STORED DATA below:

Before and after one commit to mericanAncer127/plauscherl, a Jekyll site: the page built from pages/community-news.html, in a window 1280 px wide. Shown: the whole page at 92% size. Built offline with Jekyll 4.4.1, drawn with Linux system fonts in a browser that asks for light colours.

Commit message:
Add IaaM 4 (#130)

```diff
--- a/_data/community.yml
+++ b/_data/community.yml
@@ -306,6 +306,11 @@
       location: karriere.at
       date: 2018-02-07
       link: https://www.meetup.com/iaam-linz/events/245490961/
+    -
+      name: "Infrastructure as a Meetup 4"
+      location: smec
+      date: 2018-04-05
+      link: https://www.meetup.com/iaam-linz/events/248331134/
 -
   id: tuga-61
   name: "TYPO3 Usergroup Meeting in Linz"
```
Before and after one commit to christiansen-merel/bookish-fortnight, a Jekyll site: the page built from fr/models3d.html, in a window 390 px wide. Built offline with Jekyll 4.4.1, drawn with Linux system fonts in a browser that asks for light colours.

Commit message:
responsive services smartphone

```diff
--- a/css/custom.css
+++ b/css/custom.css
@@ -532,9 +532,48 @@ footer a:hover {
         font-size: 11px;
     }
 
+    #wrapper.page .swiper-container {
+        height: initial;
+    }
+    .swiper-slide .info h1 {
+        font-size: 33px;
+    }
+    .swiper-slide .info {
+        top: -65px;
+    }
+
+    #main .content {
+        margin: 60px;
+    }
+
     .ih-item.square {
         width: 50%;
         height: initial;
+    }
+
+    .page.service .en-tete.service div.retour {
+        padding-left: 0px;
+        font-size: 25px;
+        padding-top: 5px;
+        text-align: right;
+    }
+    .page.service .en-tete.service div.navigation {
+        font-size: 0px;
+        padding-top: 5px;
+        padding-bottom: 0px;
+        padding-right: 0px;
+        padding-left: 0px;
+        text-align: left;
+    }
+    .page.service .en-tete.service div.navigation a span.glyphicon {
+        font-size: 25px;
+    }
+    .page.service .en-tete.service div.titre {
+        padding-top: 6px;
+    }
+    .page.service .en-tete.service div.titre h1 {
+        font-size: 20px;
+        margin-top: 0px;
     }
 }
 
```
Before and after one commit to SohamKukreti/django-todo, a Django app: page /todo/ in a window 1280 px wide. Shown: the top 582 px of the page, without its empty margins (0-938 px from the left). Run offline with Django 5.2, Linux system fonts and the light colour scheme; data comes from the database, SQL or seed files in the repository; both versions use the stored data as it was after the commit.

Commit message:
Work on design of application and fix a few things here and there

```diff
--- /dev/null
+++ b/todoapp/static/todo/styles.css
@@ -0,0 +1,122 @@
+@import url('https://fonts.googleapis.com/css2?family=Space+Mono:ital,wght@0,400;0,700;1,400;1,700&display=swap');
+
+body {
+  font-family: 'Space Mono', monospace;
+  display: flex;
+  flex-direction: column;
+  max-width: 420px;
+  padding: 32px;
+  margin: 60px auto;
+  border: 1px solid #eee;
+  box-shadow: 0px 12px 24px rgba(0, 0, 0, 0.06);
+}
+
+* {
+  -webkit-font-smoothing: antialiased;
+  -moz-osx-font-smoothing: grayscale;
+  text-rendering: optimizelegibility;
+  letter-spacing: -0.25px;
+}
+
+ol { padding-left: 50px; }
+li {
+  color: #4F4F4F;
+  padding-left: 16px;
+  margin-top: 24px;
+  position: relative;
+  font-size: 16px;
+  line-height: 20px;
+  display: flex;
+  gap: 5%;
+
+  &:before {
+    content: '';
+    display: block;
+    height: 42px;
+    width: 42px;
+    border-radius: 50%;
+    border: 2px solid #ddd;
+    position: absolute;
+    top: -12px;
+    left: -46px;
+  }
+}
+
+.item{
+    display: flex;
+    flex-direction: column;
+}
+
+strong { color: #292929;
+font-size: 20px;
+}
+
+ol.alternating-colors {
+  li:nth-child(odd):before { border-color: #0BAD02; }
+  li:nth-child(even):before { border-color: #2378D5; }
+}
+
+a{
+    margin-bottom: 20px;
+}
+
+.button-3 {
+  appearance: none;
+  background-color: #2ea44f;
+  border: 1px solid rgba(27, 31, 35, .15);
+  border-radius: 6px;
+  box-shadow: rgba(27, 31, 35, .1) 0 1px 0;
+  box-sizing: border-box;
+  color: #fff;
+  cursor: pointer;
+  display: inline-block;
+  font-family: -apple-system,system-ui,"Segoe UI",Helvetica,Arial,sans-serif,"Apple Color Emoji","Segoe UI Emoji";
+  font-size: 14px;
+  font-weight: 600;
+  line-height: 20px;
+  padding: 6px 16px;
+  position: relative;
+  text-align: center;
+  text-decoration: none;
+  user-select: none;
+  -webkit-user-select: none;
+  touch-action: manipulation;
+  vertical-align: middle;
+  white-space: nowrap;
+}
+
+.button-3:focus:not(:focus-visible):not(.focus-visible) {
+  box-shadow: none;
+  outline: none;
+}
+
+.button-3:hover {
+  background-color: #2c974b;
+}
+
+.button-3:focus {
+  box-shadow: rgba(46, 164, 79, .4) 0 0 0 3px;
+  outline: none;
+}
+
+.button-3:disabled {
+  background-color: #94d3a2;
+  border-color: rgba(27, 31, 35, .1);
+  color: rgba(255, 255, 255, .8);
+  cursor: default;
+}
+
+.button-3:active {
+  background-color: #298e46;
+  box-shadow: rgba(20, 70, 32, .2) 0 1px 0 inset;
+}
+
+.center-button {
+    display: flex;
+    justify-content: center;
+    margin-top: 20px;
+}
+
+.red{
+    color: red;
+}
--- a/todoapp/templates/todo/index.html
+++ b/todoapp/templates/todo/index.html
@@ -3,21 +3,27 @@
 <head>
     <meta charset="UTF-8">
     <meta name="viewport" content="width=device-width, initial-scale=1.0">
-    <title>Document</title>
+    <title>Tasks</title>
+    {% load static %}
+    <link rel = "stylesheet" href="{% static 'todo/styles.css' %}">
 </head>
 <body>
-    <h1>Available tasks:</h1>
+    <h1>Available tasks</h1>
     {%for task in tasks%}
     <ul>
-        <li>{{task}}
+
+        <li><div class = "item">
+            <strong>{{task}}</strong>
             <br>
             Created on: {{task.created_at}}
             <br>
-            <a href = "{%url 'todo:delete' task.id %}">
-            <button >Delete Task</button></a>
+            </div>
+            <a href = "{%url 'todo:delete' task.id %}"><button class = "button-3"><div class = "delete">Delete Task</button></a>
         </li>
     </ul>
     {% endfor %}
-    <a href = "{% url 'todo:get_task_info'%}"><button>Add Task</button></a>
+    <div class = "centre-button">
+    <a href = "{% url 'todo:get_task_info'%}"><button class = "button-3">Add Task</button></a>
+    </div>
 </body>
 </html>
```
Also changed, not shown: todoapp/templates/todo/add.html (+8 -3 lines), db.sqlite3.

End of STORED DATA.

### TASK TO CARRY OUT
Copy out the records above exactly.

### YOUR SOLUTION
Before and after one commit to mericanAncer127/plauscherl, a Jekyll site: the page built from pages/community-news.html, in a window 1280 px wide. Shown: the whole page at 92% size. Built offline with Jekyll 4.4.1, drawn with Linux system fonts in a browser that asks for light colours.

Commit message:
Add IaaM 4 (#130)

```diff
--- a/_data/community.yml
+++ b/_data/community.yml
@@ -306,6 +306,11 @@
       location: karriere.at
       date: 2018-02-07
       link: https://www.meetup.com/iaam-linz/events/245490961/
+    -
+      name: "Infrastructure as a Meetup 4"
+      location: smec
+      date: 2018-04-05
+      link: https://www.meetup.com/iaam-linz/events/248331134/
 -
   id: tuga-61
   name: "TYPO3 Usergroup Meeting in Linz"
```
Before and after one commit to christiansen-merel/bookish-fortnight, a Jekyll site: the page built from fr/models3d.html, in a window 390 px wide. Built offline with Jekyll 4.4.1, drawn with Linux system fonts in a browser that asks for light colours.

Commit message:
responsive services smartphone

```diff
--- a/css/custom.css
+++ b/css/custom.css
@@ -532,9 +532,48 @@ footer a:hover {
         font-size: 11px;
     }
 
+    #wrapper.page .swiper-container {
+        height: initial;
+    }
+    .swiper-slide .info h1 {
+        font-size: 33px;
+    }
+    .swiper-slide .info {
+        top: -65px;
+    }
+
+    #main .content {
+        margin: 60px;
+    }
+
     .ih-item.square {
         width: 50%;
         height: initial;
+    }
+
+    .page.service .en-tete.service div.retour {
+        padding-left: 0px;
+        font-size: 25px;
+        padding-top: 5px;
+        text-align: right;
+    }
+    .page.service .en-tete.service div.navigation {
+        font-size: 0px;
+        padding-top: 5px;
+        padding-bottom: 0px;
+        padding-right: 0px;
+        padding-left: 0px;
+        text-align: left;
+    }
+    .page.service .en-tete.service div.navigation a span.glyphicon {
+        font-size: 25px;
+    }
+    .page.service .en-tete.service div.titre {
+        padding-top: 6px;
+    }
+    .page.service .en-tete.service div.titre h1 {
+        font-size: 20px;
+        margin-top: 0px;
     }
 }
 
```
Before and after one commit to SohamKukreti/django-todo, a Django app: page /todo/ in a window 1280 px wide. Shown: the top 582 px of the page, without its empty margins (0-938 px from the left). Run offline with Django 5.2, Linux system fonts and the light colour scheme; data comes from the database, SQL or seed files in the repository; both versions use the stored data as it was after the commit.

Commit message:
Work on design of application and fix a few things here and there

```diff
--- /dev/null
+++ b/todoapp/static/todo/styles.css
@@ -0,0 +1,122 @@
+@import url('https://fonts.googleapis.com/css2?family=Space+Mono:ital,wght@0,400;0,700;1,400;1,700&display=swap');
+
+body {
+  font-family: 'Space Mono', monospace;
+  display: flex;
+  flex-direction: column;
+  max-width: 420px;
+  padding: 32px;
+  margin: 60px auto;
+  border: 1px solid #eee;
+  box-shadow: 0px 12px 24px rgba(0, 0, 0, 0.06);
+}
+
+* {
+  -webkit-font-smoothing: antialiased;
+  -moz-osx-font-smoothing: grayscale;
+  text-rendering: optimizelegibility;
+  letter-spacing: -0.25px;
+}
+
+ol { padding-left: 50px; }
+li {
+  color: #4F4F4F;
+  padding-left: 16px;
+  margin-top: 24px;
+  position: relative;
+  font-size: 16px;
+  line-height: 20px;
+  display: flex;
+  gap: 5%;
+
+  &:before {
+    content: '';
+    display: block;
+    height: 42px;
+    width: 42px;
+    border-radius: 50%;
+    border: 2px solid #ddd;
+    position: absolute;
+    top: -12px;
+    left: -46px;
+  }
+}
+
+.item{
+    display: flex;
+    flex-direction: column;
+}
+
+strong { color: #292929;
+font-size: 20px;
+}
+
+ol.alternating-colors {
+  li:nth-child(odd):before { border-color: #0BAD02; }
+  li:nth-child(even):before { border-color: #2378D5; }
+}
+
+a{
+    margin-bottom: 20px;
+}
+
+.button-3 {
+  appearance: none;
+  background-color: #2ea44f;
+  border: 1px solid rgba(27, 31, 35, .15);
+  border-radius: 6px;
+  box-shadow: rgba(27, 31, 35, .1) 0 1px 0;
+  box-sizing: border-box;
+  color: #fff;
+  cursor: pointer;
+  display: inline-block;
+  font-family: -apple-system,system-ui,"Segoe UI",Helvetica,Arial,sans-serif,"Apple Color Emoji","Segoe UI Emoji";
+  font-size: 14px;
+  font-weight: 600;
+  line-height: 20px;
+  padding: 6px 16px;
+  position: relative;
+  text-align: center;
+  text-decoration: none;
+  user-select: none;
+  -webkit-user-select: none;
+  touch-action: manipulation;
+  vertical-align: middle;
+  white-space: nowrap;
+}
+
+.button-3:focus:not(:focus-visible):not(.focus-visible) {
+  box-shadow: none;
+  outline: none;
+}
+
+.button-3:hover {
+  background-color: #2c974b;
+}
+
+.button-3:focus {
+  box-shadow: rgba(46, 164, 79, .4) 0 0 0 3px;
+  outline: none;
+}
+
+.button-3:disabled {
+  background-color: #94d3a2;
+  border-color: rgba(27, 31, 35, .1);
+  color: rgba(255, 255, 255, .8);
+  cursor: default;
+}
+
+.button-3:active {
+  background-color: #298e46;
+  box-shadow: rgba(20, 70, 32, .2) 0 1px 0 inset;
+}
+
+.center-button {
+    display: flex;
+    justify-content: center;
+    margin-top: 20px;
+}
+
+.red{
+    color: red;
+}
--- a/todoapp/templates/todo/index.html
+++ b/todoapp/templates/todo/index.html
@@ -3,21 +3,27 @@
 <head>
     <meta charset="UTF-8">
     <meta name="viewport" content="width=device-width, initial-scale=1.0">
-    <title>Document</title>
+    <title>Tasks</title>
+    {% load static %}
+    <link rel = "stylesheet" href="{% static 'todo/styles.css' %}">
 </head>
 <body>
-    <h1>Available tasks:</h1>
+    <h1>Available tasks</h1>
     {%for task in tasks%}
     <ul>
-        <li>{{task}}
+
+        <li><div class = "item">
+            <strong>{{task}}</strong>
             <br>
             Created on: {{task.created_at}}
             <br>
-            <a href = "{%url 'todo:delete' task.id %}">
-            <button >Delete Task</button></a>
+            </div>
+            <a href = "{%url 'todo:delete' task.id %}"><button class = "button-3"><div class = "delete">Delete Task</button></a>
         </li>
     </ul>
     {% endfor %}
-    <a href = "{% url 'todo:get_task_info'%}"><button>Add Task</button></a>
+    <div class = "centre-button">
+    <a href = "{% url 'todo:get_task_info'%}"><button class = "button-3">Add Task</button></a>
+    </div>
 </body>
 </html>
```
Also changed, not shown: todoapp/templates/todo/add.html (+8 -3 lines), db.sqlite3.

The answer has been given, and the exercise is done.